In 2021, Formula 1 will undergo a revolutionary change that its governing body, the FIA, hopes will slash operating costs, increase competition, and most importantly, make every race a nail-biter from the green flag to the checkered.
To do that, the pinnacle of open-wheel racing needs a way to level the playing field so its biggest spenders don't run away with the championship every season, as they have since the sport's inception. F1's answer to that problem is a strict budget cap of $175 million per 21-race season, plus or minus a million for every race over or under that count. That's less than half of what top dogs Scuderia Ferrari, Red Bull Racing, and $400 million-a-year Mercedes-AMG tend to spend each season, but still more than what smaller outfits like Haas have at their disposal.
Cost reduction will be achieved in part by limiting expensive development programs, and in part by increasing the proportion of standard parts in F1 cars. This doesn't mean Indycar-esque spec aero; but only that smaller, less consequential but still costly components will no longer be designed at each team's discretion. Come 2021, some of the assemblies that will be roughly the same (if not identical) on all cars will include hub and wheel retention systems, new 18-inch wheels, fuel system parts, and later on, spec brakes.
Obviously, cheaper racing doesn't inherently mean more competitive if F1 cars still have to deal with the demon that is downforce-stripping dirty air, and the FIA has a The Drive-endorsed solution to that problem: Ground effect.
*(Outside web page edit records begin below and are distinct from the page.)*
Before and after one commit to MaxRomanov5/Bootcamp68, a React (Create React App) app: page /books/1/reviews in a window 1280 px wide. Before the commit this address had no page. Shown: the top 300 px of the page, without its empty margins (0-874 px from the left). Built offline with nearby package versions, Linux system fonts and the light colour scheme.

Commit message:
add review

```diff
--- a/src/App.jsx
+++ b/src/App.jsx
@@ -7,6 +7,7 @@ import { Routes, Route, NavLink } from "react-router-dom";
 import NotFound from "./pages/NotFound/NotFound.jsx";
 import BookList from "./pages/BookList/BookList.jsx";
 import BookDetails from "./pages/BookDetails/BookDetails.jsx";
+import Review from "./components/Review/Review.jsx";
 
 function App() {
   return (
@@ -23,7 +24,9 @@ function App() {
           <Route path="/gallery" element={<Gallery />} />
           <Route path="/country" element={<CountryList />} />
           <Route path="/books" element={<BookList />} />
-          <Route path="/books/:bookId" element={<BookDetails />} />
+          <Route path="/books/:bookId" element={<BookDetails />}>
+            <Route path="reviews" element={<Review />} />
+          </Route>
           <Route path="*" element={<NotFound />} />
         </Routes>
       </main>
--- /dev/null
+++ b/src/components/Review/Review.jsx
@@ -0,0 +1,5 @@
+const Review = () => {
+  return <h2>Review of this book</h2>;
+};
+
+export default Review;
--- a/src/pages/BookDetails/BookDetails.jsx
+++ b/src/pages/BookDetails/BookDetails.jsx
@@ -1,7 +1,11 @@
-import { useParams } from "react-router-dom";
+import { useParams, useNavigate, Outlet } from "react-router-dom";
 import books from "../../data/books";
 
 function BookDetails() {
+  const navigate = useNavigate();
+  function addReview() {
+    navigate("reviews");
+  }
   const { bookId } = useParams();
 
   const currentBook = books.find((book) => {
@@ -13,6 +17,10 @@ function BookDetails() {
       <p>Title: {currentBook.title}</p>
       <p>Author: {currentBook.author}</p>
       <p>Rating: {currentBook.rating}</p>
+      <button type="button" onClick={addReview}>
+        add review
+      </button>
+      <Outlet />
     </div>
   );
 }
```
Banned since 1983 out of then-relevant fears that cars were becoming too quick, ground effect means, in layman's terms, turning the entirety of the car's main chassis into a wing, one less susceptible to disrupted airflow and less capable of generating an invisible aerodynamic wake.
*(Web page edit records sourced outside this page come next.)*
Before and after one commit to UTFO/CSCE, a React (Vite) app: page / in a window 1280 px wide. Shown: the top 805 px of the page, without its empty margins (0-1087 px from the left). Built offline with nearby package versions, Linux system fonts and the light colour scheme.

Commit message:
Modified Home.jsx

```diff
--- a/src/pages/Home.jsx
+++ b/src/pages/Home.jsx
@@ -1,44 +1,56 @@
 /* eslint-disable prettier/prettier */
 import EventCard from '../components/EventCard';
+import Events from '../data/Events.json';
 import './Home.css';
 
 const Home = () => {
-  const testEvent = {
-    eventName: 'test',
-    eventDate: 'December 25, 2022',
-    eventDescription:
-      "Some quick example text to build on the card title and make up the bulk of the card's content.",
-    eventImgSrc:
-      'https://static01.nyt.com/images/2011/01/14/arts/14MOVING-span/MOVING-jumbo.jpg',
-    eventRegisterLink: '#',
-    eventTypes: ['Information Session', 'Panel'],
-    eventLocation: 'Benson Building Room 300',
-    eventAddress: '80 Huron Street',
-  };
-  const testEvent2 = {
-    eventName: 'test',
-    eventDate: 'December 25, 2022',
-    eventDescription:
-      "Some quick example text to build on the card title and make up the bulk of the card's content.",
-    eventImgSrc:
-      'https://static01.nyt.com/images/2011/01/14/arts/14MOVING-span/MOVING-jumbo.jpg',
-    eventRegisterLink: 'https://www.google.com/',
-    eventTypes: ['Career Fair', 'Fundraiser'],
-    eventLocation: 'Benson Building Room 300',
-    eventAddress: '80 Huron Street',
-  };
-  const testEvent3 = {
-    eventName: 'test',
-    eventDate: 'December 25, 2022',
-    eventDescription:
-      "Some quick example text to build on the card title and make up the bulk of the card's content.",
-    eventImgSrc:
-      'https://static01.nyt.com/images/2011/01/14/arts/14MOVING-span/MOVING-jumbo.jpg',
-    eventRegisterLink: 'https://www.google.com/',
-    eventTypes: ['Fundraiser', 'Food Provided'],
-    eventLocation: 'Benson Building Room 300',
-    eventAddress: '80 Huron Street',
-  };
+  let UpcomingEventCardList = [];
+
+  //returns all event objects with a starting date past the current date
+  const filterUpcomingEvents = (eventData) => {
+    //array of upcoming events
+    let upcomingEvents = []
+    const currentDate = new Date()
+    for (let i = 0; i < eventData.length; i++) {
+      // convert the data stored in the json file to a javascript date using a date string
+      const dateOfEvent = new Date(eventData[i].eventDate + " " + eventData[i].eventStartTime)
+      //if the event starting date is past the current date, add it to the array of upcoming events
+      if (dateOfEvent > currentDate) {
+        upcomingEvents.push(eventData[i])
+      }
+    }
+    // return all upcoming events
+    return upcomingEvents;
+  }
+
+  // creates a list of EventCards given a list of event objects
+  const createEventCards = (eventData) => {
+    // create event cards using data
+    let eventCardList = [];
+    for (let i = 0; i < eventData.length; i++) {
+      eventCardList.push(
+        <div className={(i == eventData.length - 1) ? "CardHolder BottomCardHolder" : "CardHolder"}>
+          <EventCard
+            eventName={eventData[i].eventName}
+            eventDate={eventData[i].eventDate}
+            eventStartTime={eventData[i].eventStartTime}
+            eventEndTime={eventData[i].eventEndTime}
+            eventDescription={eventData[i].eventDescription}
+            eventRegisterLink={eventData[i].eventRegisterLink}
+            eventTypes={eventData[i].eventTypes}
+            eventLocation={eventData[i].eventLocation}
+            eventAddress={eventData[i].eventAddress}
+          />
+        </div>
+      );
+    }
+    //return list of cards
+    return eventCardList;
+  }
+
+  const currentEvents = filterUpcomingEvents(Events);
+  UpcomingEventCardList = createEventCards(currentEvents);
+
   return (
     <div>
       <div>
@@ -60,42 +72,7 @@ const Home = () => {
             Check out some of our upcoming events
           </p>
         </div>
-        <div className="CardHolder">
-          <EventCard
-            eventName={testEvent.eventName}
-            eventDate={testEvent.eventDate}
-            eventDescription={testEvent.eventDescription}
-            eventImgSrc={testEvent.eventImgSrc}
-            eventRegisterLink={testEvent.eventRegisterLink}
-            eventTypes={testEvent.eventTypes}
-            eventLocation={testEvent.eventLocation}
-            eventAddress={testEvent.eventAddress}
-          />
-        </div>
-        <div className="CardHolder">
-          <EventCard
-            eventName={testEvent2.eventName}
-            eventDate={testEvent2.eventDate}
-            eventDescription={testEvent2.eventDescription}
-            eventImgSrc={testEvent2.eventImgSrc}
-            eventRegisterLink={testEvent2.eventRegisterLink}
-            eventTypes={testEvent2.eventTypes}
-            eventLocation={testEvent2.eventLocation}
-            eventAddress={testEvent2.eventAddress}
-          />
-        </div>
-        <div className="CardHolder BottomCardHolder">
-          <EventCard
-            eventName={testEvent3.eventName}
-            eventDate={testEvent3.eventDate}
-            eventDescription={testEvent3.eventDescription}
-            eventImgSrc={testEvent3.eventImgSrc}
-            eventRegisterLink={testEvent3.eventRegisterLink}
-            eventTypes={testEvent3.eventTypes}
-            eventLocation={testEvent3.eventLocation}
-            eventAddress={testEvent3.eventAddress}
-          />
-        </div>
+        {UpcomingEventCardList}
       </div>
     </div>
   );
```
A graph of CFD data released by the FIA implies that cars will lose drastically less downforce when closely following one another, allowing for closer, more competitive racing. If this solution works as intended, then F1's potential 25-race calendar (which could include Miami) won't be one to miss.